  • caitlin

    All three look delicious! I don’t know how I’d choose.

    • BGSK

      The brown butter one REALLY gets me.

  • Millie l Add A Little

    I’ve never tried making polenta but this looks great! And I love the videos!!

    • BGSK

      Thank you, Millie!

  • Elle

    I have a ton of ground cornmeal, could I grind that and make a polenta lookalike? Or should I specifically buy polenta?

    • BGSK

      You know, I find the labeling on this stuff truly confusing. i would aim to find polenta: it’s a much coarser grind than the yellow cornmeal you’d use in cornbread.

      • Elle

        Update: my fine-ground yellow cornmeal worked AMAZING. I compared it to “official” polenta, and there seems to have been no difference in taste, texture, or consistency when using the same ingredients/recipe. Awesome!

  • Flavia

    Bravissima, Cara! As much as I love trying new restaurants and foods when traveling, a home cooked meal is always the best. I love staying places that have an equipped kitchen and shopping at the local markets. Your recipes sound wonderful! Polenta is one of my favorite things to eat.

  • Kate Ramos

    Your video was awesome and they all so look good! We tend to stay in places with kitchens because they are sooooo much easier with kids.
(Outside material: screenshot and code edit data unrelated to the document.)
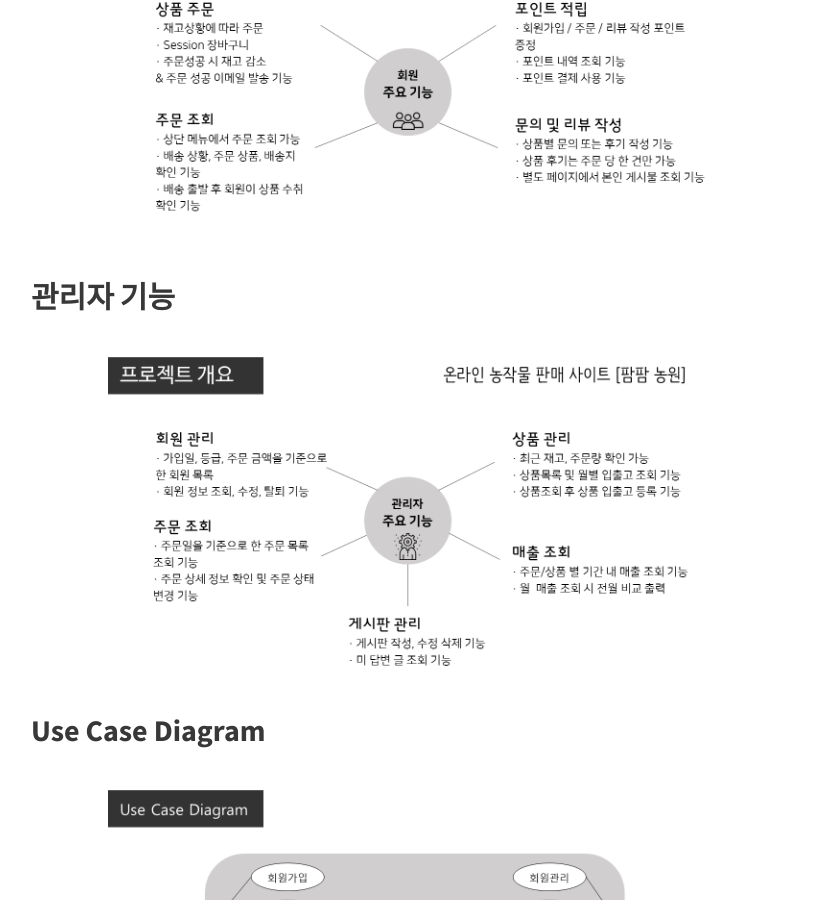
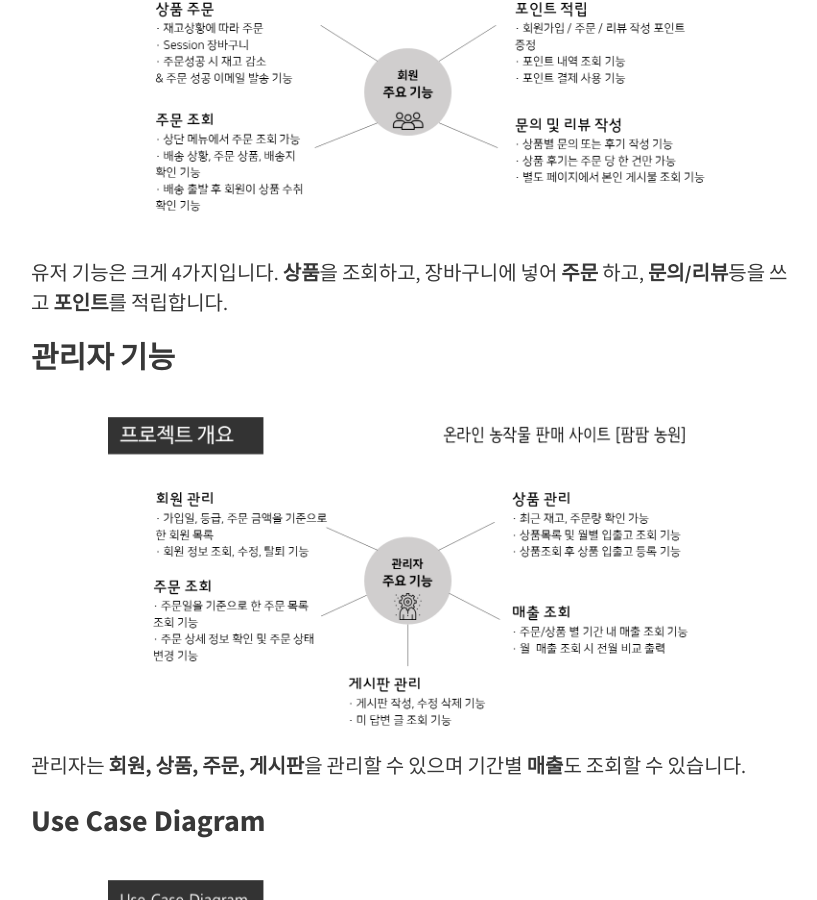
Before and after one commit to clemado1/blog-old, a Jekyll site: the page built from _posts/2018-09-04-Farm-Parm.md, in a window 1280 px wide and 900 px high, scrolled down 1108 px. Shown: the whole window, without its empty margins (225-1042 px from the left). Built offline with Jekyll 4.4.1, drawn with Linux system fonts in a browser that asks for light colours; comment, search, counter and statistics services are not loaded; some of the changed text lies outside the part shown.

Commit message:
modify post

```diff
--- a/_posts/2018-09-04-Farm-Parm.md
+++ b/_posts/2018-09-04-Farm-Parm.md
@@ -11,9 +11,11 @@ thumbnail: "assets/img/thumbnails/index-low.jpg"
 
 ### 유저 기능
 ![image]({{ site.baseurl }}/assets/img/pexels/slide3.PNG)
+유저 기능은 크게 4가지입니다. **상품**을 조회하고, 장바구니에 넣어 **주문** 하고, **문의/리뷰**등을 쓰고 **포인트**를 적립합니다.
 
 ### 관리자 기능
 ![image]({{ site.baseurl }}/assets/img/pexels/slide4.PNG)
+관리자는 **회원, 상품, 주문, 게시판**을 관리할 수 있으며 기간별 **매출**도 조회할 수 있습니다.
 
 ### Use Case Diagram
 ![image]({{ site.baseurl }}/assets/img/pexels/slide5.PNG)
@@ -55,6 +57,9 @@ thumbnail: "assets/img/thumbnails/index-low.jpg"
 개발형식은 현재 *Spring Framework*를 적용하지 않은 *JSP MVC Model*입니다.
 추후 추가할 오픈마켓은 *Spring Framework*를 적용해 만들 예정입니다.
 
+
+### 구동영상
+
 <iframe width="720" height="480" src="https://www.youtube.com/embed/Xq69JDgsV9c" frameborder="0" allow="autoplay; encrypted-media" allowfullscreen></iframe>
 
 {% youtube B4g4zTF5lDo 480 360 %}
```
Also changed, not shown: other parts of _posts/2018-09-04-Farm-Parm.md (+1 -1 lines), assets/img/thumbnails/index-low.jpg, 1 other file.
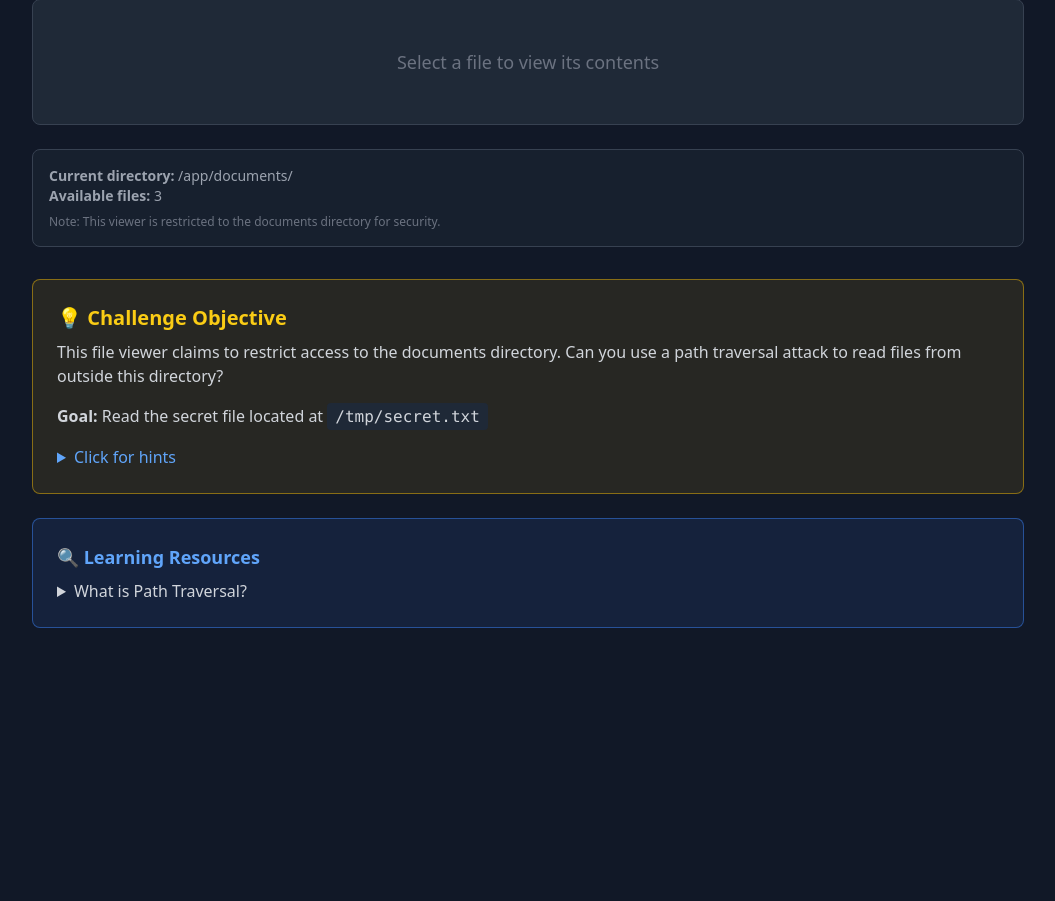
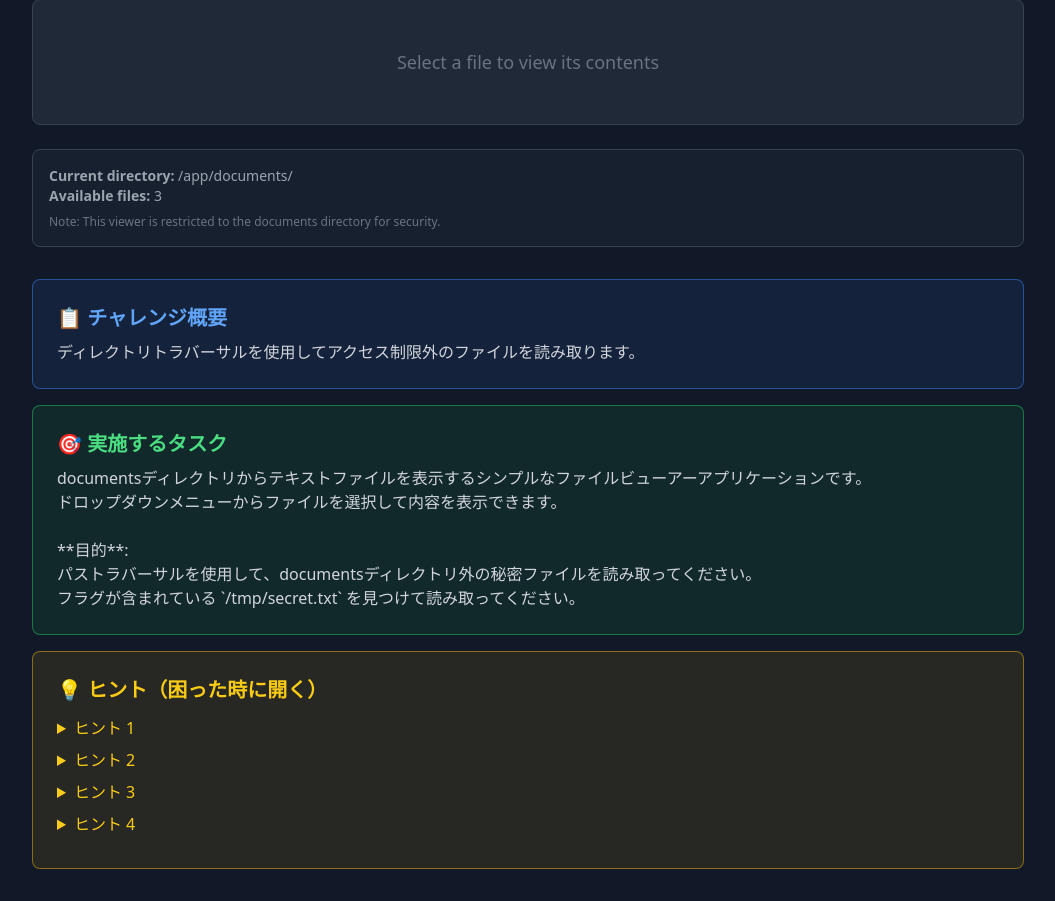
Before and after one commit to ysj101/FlagDojo, a Flask app: page /challenge/path-traversal/ in a window 1280 px wide. Shown: the part 377-1278 px from the top of the page, without its empty margins (112-1167 px from the left). Before the commit the page ends 1005 px from the top, so only its background shows below. Run offline with Flask 3, Linux system fonts and the light colour scheme; parts of the project's set-up code (start-up, migrations or seed data) failed here and were passed over; some libraries are stand-ins or nearby versions.

Commit message:
各チャレンジページに概要・タスク・ヒントを表示
変更内容:
全5つのチャレンジの実際のアプリケーションページに、学習を支援する情報を追加:

1. 📋 チャレンジ概要
   - このチャレンジが何を学ぶものかを簡潔に説明
   - 青色のボックスで表示

2. 🎯 実施するタスク
   - 具体的な目的と達成すべき内容を表示
   - 緑色のボックスで表示

3. 💡 ヒント（困った時に開く）
   - 開閉可能な<details>タグで実装
   - ユーザーが必要な時だけ表示できる
   - 黄色のボックスで表示

実装詳細:
- 各チャレンジのregister_routes()でsummary、description、hintsを渡す
- 統一されたUIデザインで全チャレンジに適用
- ライトテーマ（XSS Reflected、SQLi）とダークテーマ（XSS Stored、CSRF、Path Traversal）の両方に対応

ユーザーエクスペリエンスの向上:
- チャレンジページを開いた時点で目的が明確
- ヒントを見るかどうかはユーザーが選択可能
- 学習効果の向上

Co-Authored-By: Claude Sonnet 4.5 <noreply@anthropic.com>

```diff
--- a/challenges/csrf-attack/challenge.py
+++ b/challenges/csrf-attack/challenge.py
@@ -107,7 +107,10 @@ class CSRFChallenge(BaseChallenge):
                 current_user=current_user,
                 account=account,
                 accounts=accounts,
-                transactions=transactions
+                transactions=transactions,
+                challenge_summary=self.summary,
+                challenge_description=self.description,
+                challenge_hints=self.hints
             )
 
         @self.blueprint.route('/transfer', methods=['POST'])
--- a/challenges/path-traversal/challenge.py
+++ b/challenges/path-traversal/challenge.py
@@ -144,5 +144,8 @@ Remember: Always validate and sanitize file paths in your applications!
                 available_files=available_files,
                 filename=filename,
                 file_content=file_content,
-                error=error
+                error=error,
+                challenge_summary=self.summary,
+                challenge_description=self.description,
+                challenge_hints=self.hints
             )
--- a/challenges/path-traversal/templates/fileviewer.html
+++ b/challenges/path-traversal/templates/fileviewer.html
@@ -92,51 +92,28 @@
             </div>
         </div>
 
-        <!-- Challenge Hint -->
-        <div class="mt-8 bg-yellow-500/10 border border-yellow-500/50 rounded-lg p-6">
-            <h3 class="text-xl font-bold mb-2 text-yellow-400">💡 Challenge Objective</h3>
-            <p class="text-gray-300 mb-4">
-                This file viewer claims to restrict access to the documents directory.
-                Can you use a path traversal attack to read files from outside this directory?
-            </p>
-            <p class="text-gray-300 mb-4">
-                <strong>Goal:</strong> Read the secret file located at <code class="bg-gray-800 px-2 py-1 rounded">/tmp/secret.txt</code>
-            </p>
-            <details>
-                <summary class="cursor-pointer text-blue-400 hover:text-blue-300">Click for hints</summary>
-                <ul class="mt-2 space-y-1 text-sm text-gray-400 list-disc list-inside">
-                    <li>Try using the manual file path input above</li>
-                    <li>Use <code class="bg-gray-800 px-1">../</code> to go up one directory level</li>
-                    <li>You may need multiple <code class="bg-gray-800 px-1">../</code> sequences to reach the root</li>
-                    <li>Example: <code class="bg-gray-800 px-1">../../../tmp/secret.txt</code></li>
-                    <li>The exact number of <code class="bg-gray-800 px-1">../</code> needed depends on the directory structure</li>
-                </ul>
-            </details>
+        <!-- Challenge Information -->
+        <div class="mt-8 bg-blue-500/10 border border-blue-500/50 rounded-lg p-6">
+            <h3 class="text-xl font-bold mb-2 text-blue-400">📋 チャレンジ概要</h3>
+            <p class="text-gray-300">{{ challenge_summary }}</p>
         </div>
 
-        <!-- Example Exploits -->
-        <div class="mt-6 bg-blue-500/10 border border-blue-500/50 rounded-lg p-6">
-            <h3 class="text-lg font-bold mb-2 text-blue-400">🔍 Learning Resources</h3>
-            <details>
-                <summary class="cursor-pointer text-gray-300 hover:text-gray-200">What is Path Traversal?</summary>
-                <div class="mt-2 text-sm text-gray-400 space-y-2">
-                    <p>
-                        Path traversal (also known as directory traversal) is a web security vulnerability
-                        that allows an attacker to read arbitrary files on the server.
-                    </p>
-                    <p>
-                        By manipulating file paths with sequences like <code class="bg-gray-800 px-1">../</code>,
-                        attackers can escape from the intended directory and access sensitive files.
-                    </p>
-                    <p class="font-semibold">Prevention:</p>
-                    <ul class="list-disc list-inside ml-4">
-                        <li>Validate and sanitize all file path inputs</li>
-                        <li>Use allowlists of permitted files</li>
-                        <li>Resolve the full path and check it's within the allowed directory</li>
-                        <li>Use built-in framework functions for safe file access</li>
-                    </ul>
-                </div>
+        <div class="mt-4 bg-green-500/10 border border-green-500/50 rounded-lg p-6">
+            <h3 class="text-xl font-bold mb-2 text-green-400">🎯 実施するタスク</h3>
+            <div class="text-gray-300 whitespace-pre-line">{{ challenge_description }}</div>
+        </div>
+
+        <!-- Hints Section -->
+        <div class="mt-4 bg-yellow-500/10 border border-yellow-500/50 rounded-lg p-6">
+            <h3 class="text-xl font-bold mb-3 text-yellow-400">💡 ヒント（困った時に開く）</h3>
+            {% for hint in challenge_hints %}
+            <details class="mb-2">
+                <summary class="cursor-pointer text-yellow-400 hover:text-yellow-300 font-medium">
+                    ヒント {{ loop.index }}
+                </summary>
+                <p class="mt-2 text-gray-300 pl-4">{{ hint }}</p>
             </details>
+            {% endfor %}
         </div>
     </div>
 </body>
--- a/challenges/xss-reflected/challenge.py
+++ b/challenges/xss-reflected/challenge.py
@@ -49,5 +49,8 @@ JavaScriptコードを注入して実行させることができますか？
 
             return render_template(
                 'search.html',
-                search_term=search_term
+                search_term=search_term,
+                challenge_summary=self.summary,
+                challenge_description=self.description,
+                challenge_hints=self.hints
             )
--- a/challenges/xss-stored/challenge.py
+++ b/challenges/xss-stored/challenge.py
@@ -70,7 +70,10 @@ XSSペイロードの実行に成功すると、フラグが表示されます
 
             return render_template(
                 'comments.html',
-                comments=comments
+                comments=comments,
+                challenge_summary=self.summary,
+                challenge_description=self.description,
+                challenge_hints=self.hints
             )
 
         @self.blueprint.route('/post', methods=['POST'])
```
Also changed, not shown: challenges/csrf-attack/templates/bank.html (+21 -15 lines), challenges/sqli-basic/challenge.py (+7 -1 lines), challenges/sqli-basic/templates/login.html (+25 -9 lines), challenges/xss-reflected/templates/search.html (+22 -5 lines), challenges/xss-stored/templates/comments.html (+21 -14 lines).
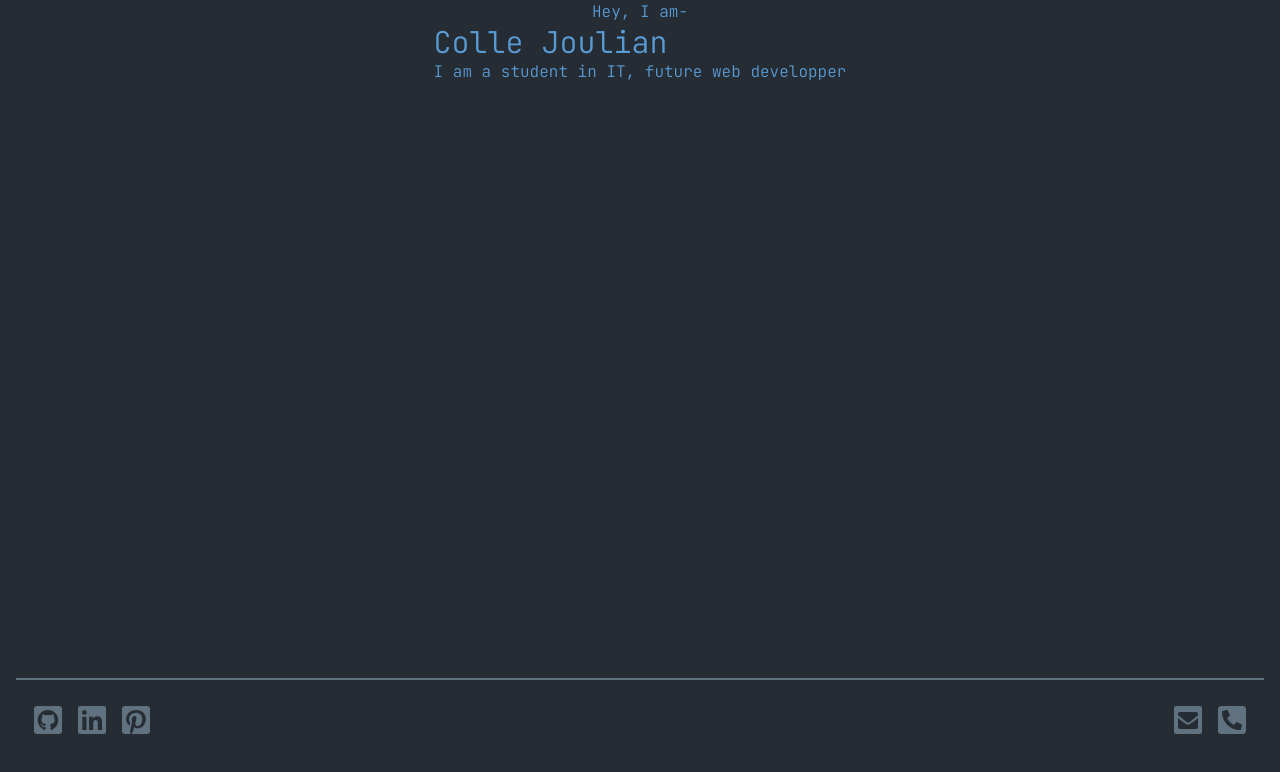
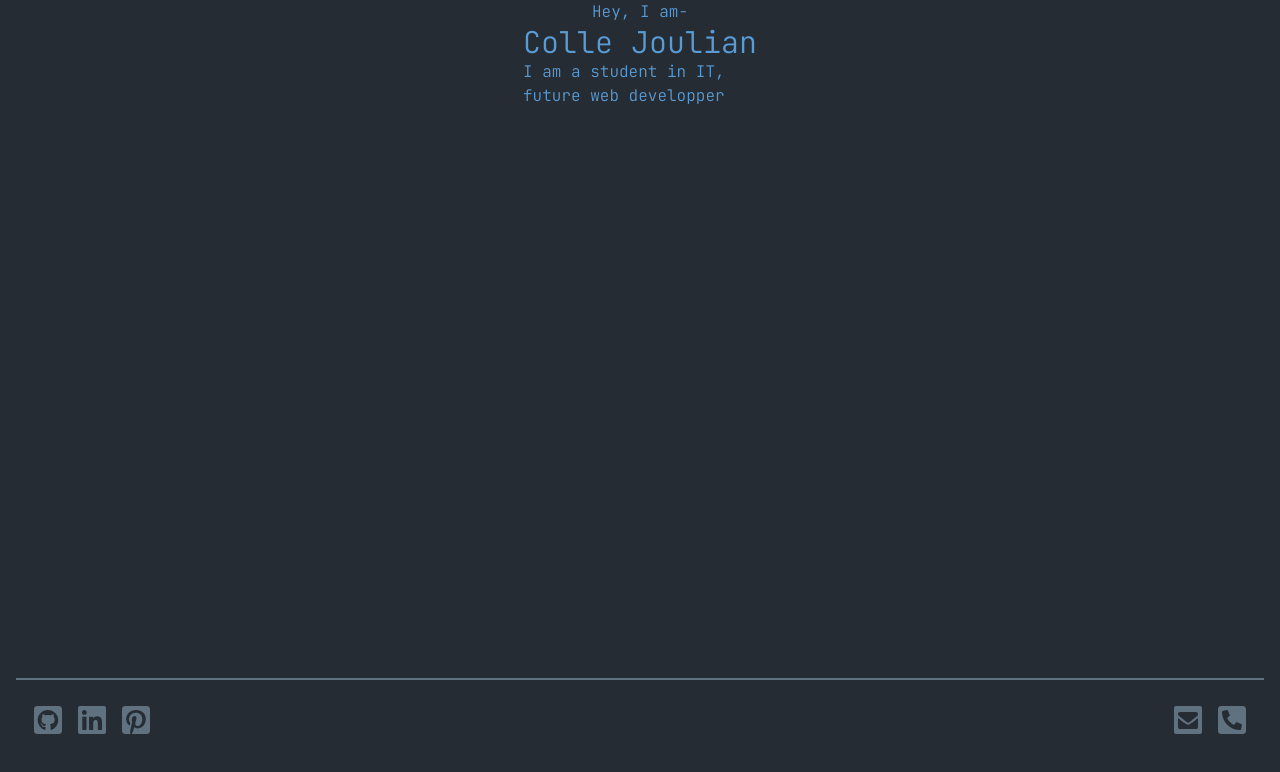
Before and after one commit to colleunmax/Portfolio, a Next.js app: page / in a window 1280 px wide. Shown: the top 772 px of the page. Built offline with nearby package versions, Linux system fonts and the light colour scheme.

Commit message:
ci: the subtitle will no longer be larger than the h1 in the intro section.

```diff
--- a/src/app/intro-section.tsx
+++ b/src/app/intro-section.tsx
@@ -1,9 +1,11 @@
 export default function Intro() {
     return <section id="introduction" className="flex flex-col items-center">
         <h1>Hey, I am-</h1>
-        <div>
+        <div className="inline-block">
             <h1 className="text-3xl">Colle Joulian</h1>
-            <h2 className="">I am a student in IT, future web developper</h2>
+            <div className="flex">
+                <h2 className="flex-grow w-0">I am a student in IT, future web developper</h2>
+            </div>
         </div>
     </section>
 }
```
These all look like great options!

Buy Now - In The Small Kitchen